Man accused of killing wife can't escape justice through deportation, SCC rules
Sivaloganathan Thanabalasingham arrives for a detention review at the Immigration and Refugee Board of Canada in Montreal, Thursday, April 13, 2017. (THE CANADIAN PRESS / Graham Hughes)
Published Wednesday, April 17, 2019 12:30PM EDT
Quebec’s top court erred in ruling that proceeding with a murder case was unnecessary because the accused had been deported, the Supreme Court of Canada said Wednesday.
The Supreme Court ordered the Court of Appeal of Quebec to reconsider the Crown’s appeal in the case Sivaloganathan Thanabalasingham.
“The mere fact that an individual has been deported, even if he has been deported to a country with which Canada does not have an extradition treaty, does not render a case moot,” Chief Justice Richard Wagner said while delivering the court’s decision.
Thanabalasingham was charged with second-degree murder in 2012 in connection with the stabbing death of Anuja Baskaran, his wife. His trial was scheduled to begin in 2017, but was cancelled after a judge ruled that his right to be tried within a reasonable timeframe had been violated and stayed the charge.
Thanabalasingham, a permanent resident who had arrived in Canada as a refugee, was then ordered to be deported to Sri Lanka even though the Crown’s appeal of the judge’s decision remained outstanding. According to the appeal court, deportation officers found that he “wanted to leave Canada as soon as possible” and no longer feared what would happen to him if he was in Sri Lanka, meaning he no longer needed refugee protection.
The Quebec appeal court ruled last year against reinstating the charge and ordering a new trial.
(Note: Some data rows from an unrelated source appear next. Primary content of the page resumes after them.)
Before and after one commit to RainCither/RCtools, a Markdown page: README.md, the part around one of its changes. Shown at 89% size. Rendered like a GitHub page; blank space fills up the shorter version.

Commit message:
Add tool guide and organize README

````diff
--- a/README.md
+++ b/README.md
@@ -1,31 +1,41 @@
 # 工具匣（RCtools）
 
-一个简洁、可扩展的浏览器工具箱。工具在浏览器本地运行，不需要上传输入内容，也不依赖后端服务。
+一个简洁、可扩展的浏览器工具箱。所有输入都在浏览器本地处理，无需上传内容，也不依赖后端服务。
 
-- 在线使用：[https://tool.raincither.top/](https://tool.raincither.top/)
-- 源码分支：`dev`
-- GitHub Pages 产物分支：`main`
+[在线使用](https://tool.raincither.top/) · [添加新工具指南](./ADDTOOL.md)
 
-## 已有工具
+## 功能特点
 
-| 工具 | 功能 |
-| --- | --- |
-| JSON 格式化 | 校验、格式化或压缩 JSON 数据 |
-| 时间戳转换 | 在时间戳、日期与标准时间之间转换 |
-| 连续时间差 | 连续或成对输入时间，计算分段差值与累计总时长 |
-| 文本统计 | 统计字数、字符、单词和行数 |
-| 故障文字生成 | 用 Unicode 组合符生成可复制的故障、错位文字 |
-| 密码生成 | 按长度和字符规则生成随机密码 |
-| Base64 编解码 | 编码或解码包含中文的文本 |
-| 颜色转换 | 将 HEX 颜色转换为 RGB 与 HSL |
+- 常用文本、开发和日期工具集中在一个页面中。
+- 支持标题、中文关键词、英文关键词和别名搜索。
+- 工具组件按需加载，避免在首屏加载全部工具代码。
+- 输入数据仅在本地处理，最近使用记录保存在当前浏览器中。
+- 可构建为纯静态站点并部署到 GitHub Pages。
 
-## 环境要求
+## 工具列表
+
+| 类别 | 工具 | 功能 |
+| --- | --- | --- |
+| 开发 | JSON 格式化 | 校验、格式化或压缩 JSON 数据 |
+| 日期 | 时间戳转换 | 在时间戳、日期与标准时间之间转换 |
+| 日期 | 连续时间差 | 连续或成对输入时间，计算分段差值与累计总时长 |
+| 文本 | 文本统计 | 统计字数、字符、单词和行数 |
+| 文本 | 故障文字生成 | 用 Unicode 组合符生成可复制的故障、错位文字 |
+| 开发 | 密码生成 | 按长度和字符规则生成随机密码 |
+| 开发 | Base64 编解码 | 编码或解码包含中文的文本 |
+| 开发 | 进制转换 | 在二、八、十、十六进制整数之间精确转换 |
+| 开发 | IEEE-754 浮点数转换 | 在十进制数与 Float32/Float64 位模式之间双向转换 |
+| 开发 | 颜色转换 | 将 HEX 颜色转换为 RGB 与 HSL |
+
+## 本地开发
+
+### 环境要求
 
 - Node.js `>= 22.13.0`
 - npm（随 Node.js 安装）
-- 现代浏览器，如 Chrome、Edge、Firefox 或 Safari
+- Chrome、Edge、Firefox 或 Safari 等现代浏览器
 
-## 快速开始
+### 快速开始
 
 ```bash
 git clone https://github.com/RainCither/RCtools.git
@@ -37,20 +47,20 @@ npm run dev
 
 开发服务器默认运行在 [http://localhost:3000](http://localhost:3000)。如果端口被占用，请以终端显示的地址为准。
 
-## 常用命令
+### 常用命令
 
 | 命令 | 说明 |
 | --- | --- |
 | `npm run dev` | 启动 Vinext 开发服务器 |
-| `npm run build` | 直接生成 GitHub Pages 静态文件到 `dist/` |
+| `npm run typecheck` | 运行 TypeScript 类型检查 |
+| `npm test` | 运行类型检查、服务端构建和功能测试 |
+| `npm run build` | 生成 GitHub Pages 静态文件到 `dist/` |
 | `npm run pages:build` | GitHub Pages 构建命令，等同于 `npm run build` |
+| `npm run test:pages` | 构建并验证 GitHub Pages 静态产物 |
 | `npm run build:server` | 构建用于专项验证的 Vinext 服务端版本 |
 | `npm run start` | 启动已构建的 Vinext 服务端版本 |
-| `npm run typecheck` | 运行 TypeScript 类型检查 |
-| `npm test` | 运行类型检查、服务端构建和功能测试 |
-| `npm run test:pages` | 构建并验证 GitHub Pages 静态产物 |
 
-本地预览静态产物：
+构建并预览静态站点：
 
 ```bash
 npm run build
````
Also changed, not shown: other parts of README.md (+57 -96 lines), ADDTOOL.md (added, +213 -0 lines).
It said that it saw no evidence that a new trial “will or could plausibly ever happen,” given that Thanabalasingham had been deported and Canada does not have an extradition treaty with Sri Lanka.
It was this ruling that the Crown took issue with in its appeal to the Supreme Court, arguing that the test should have been whether a second trial was even remotely possible, not whether it was likely.
“If you have to quantify the likelihood or the probability, it becomes impossible given the infinite number of situations that could occur,” Christian Jarry said in making the Crown’s argument.
Criminal cases in Canada are typically declared moot if an accused person dies while the case is before the courts, or if charges are stayed and no appeals are outstanding.
Jarry compared the situation to how the courts would have handled a situation where an accused left the country of their own volition before police caught up with them.
“The judge issuing the arrest warrant wouldn’t have cared if the police knew exactly where the accused was and whether or not Canada had an extradition treaty with that country,” he said.
“Why would an accused’s departure from Canada immunize or protect that accused against prosecution?”
The Supreme Court seemed to agree with this assessment, with Wagner saying Wednesday that eight out of nine judges believed the case against Thanabalasingham was “clearly not moot.”
The Court of Appeal of Quebec will now have to judge the Crown’s appeal on its merits, which could mean maintaining the stay of charges or reversing it and ordering a new trial.